Bernardo Bertolucci follows his multi-Oscar awarded The Last Emperor with an adaptation of Paul Bowles’ marvelous novel, injecting his own familiar brand of sensual detail to the tale of travellers crossing Algeria in the 1930s. John Malkovich and Debra Winger are the married couple voyaging with an often unwelcome guest Campbell Scott, beleaguered by hiccups in transit and obnoxious fellow tourists in their attempt to find in this exotic landscape the passion that has been siphoned out of their marriage by familiarity and habit. What they get instead is a journey that takes them into ever-increasing discomfort before utter disaster. As visual experiences go, the film is probably the best looking movie set in a desert since Lawrence of Arabia: Vittorio Storaro is at the top of a game he has been at the top of for decades, making even interiors as ravishing and glinty as the exteriors are mesmerizing and atmospheric. Getting through the dull movements of the plot, however, is a different story, as this film is the very best example of both Bertolucci’s exquisite skill with framing and his complete lack of ability to ever find the dramatic centre of any given situation. Malkovich’s impenetrably passive personality has never been more irritating, while Winger is, unique for her, impossible to read as the at first optimistic and later desperate member of the couple who is determined to find the answers she is looking for in the sands of North Africa. Add to that the ridiculous inclusion of Bowles himself, who incongruously appears a handful of times to read portions of his magnificent book on screen, and you have a classic example of a story being given to the wrong storyteller (Bowles himself agreed, and his comments on the film adaptation are actually quite humorous). For all the sex that Bertolucci adds to the text (often in place of the novel’s more interesting and haunting cultural exploration), he manages to get no passion out of absolutely anything in this leaden bore; audiences would have to wait six years for The English Patient to show just how much heat the desert can radiate.

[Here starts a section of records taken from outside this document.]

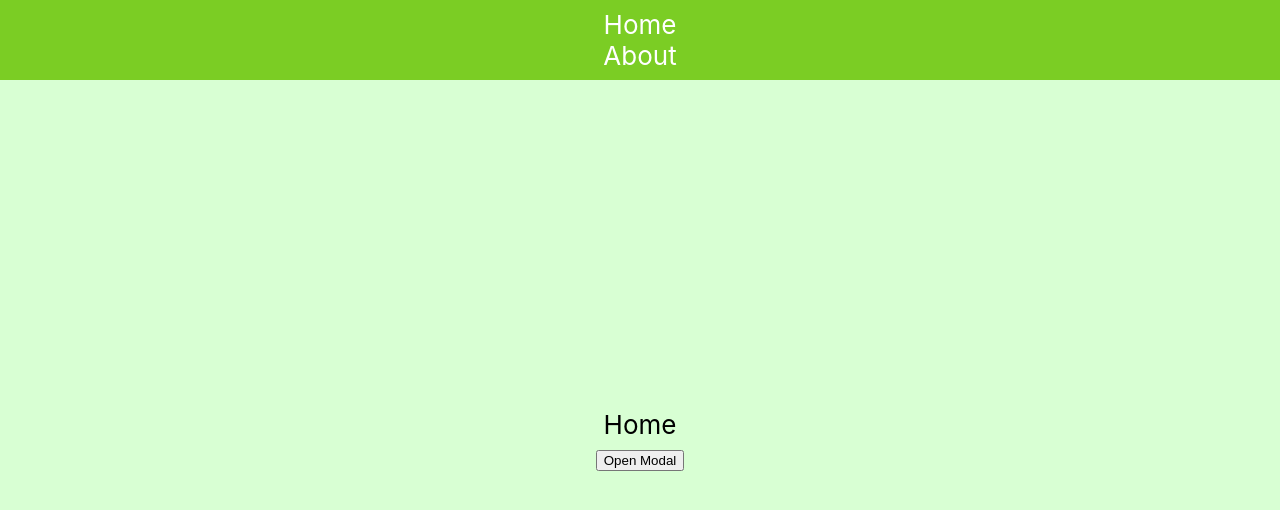
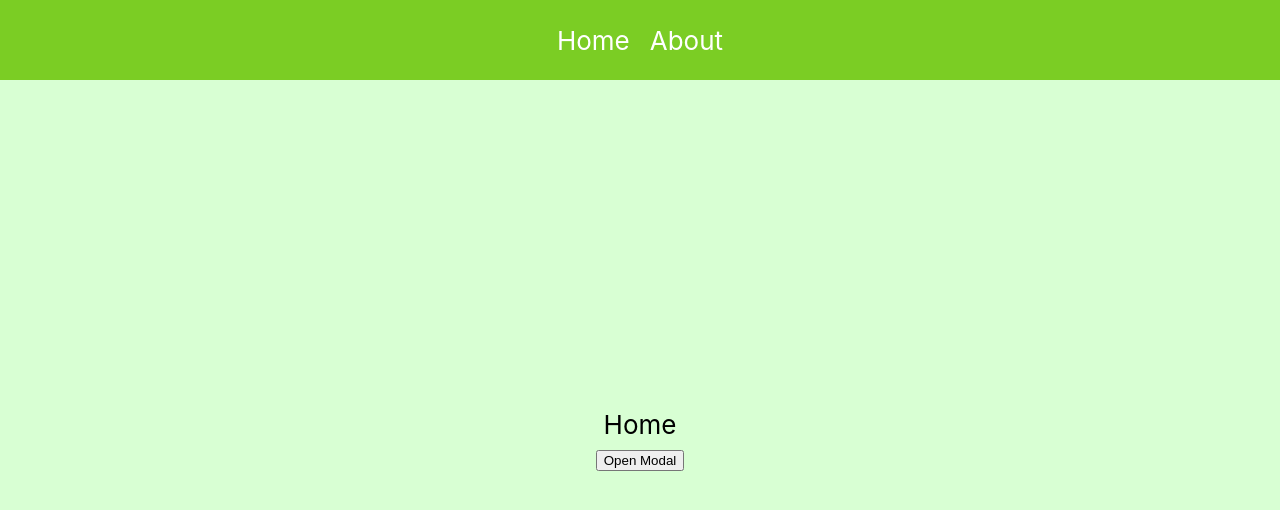
Before and after one commit to JuicyPlus/react-juicy-modal, a React (Create React App) app: page / in a window 1280 px wide. Shown: the top 510 px of the page. Built offline with nearby package versions, Linux system fonts and the light colour scheme.

Commit message:
Define style of 'App-header-menu'

```diff
--- a/src/example/App.css
+++ b/src/example/App.css
@@ -17,11 +17,14 @@
   background-color: #7bcd24;
   height: 10vh;
   display: flex;
-  flex-direction: column;
   align-items: center;
   justify-content: center;
   font-size: calc(10px + 2vmin);
   color: white;
+}
+
+.App-header-menu {
+  margin: 0 10px;
 }
 
 .App-body {
--- a/src/example/App.tsx
+++ b/src/example/App.tsx
@@ -15,8 +15,12 @@ const App = () => {
   return (
     <div className="App">
       <div className="App-header">
-        <div onClick={() => setRouter("home")}>Home</div>
-        <div onClick={() => setRouter("about")}>About</div>
+        <div className="App-header-menu" onClick={() => setRouter("home")}>
+          Home
+        </div>
+        <div className="App-header-menu" onClick={() => setRouter("about")}>
+          About
+        </div>
       </div>
       <div className="App-body">
         {router === "home" && <Home />}
```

Golden Globe Award: Best Original Score
Nomination: Best Director (Bernardo Bertolucci)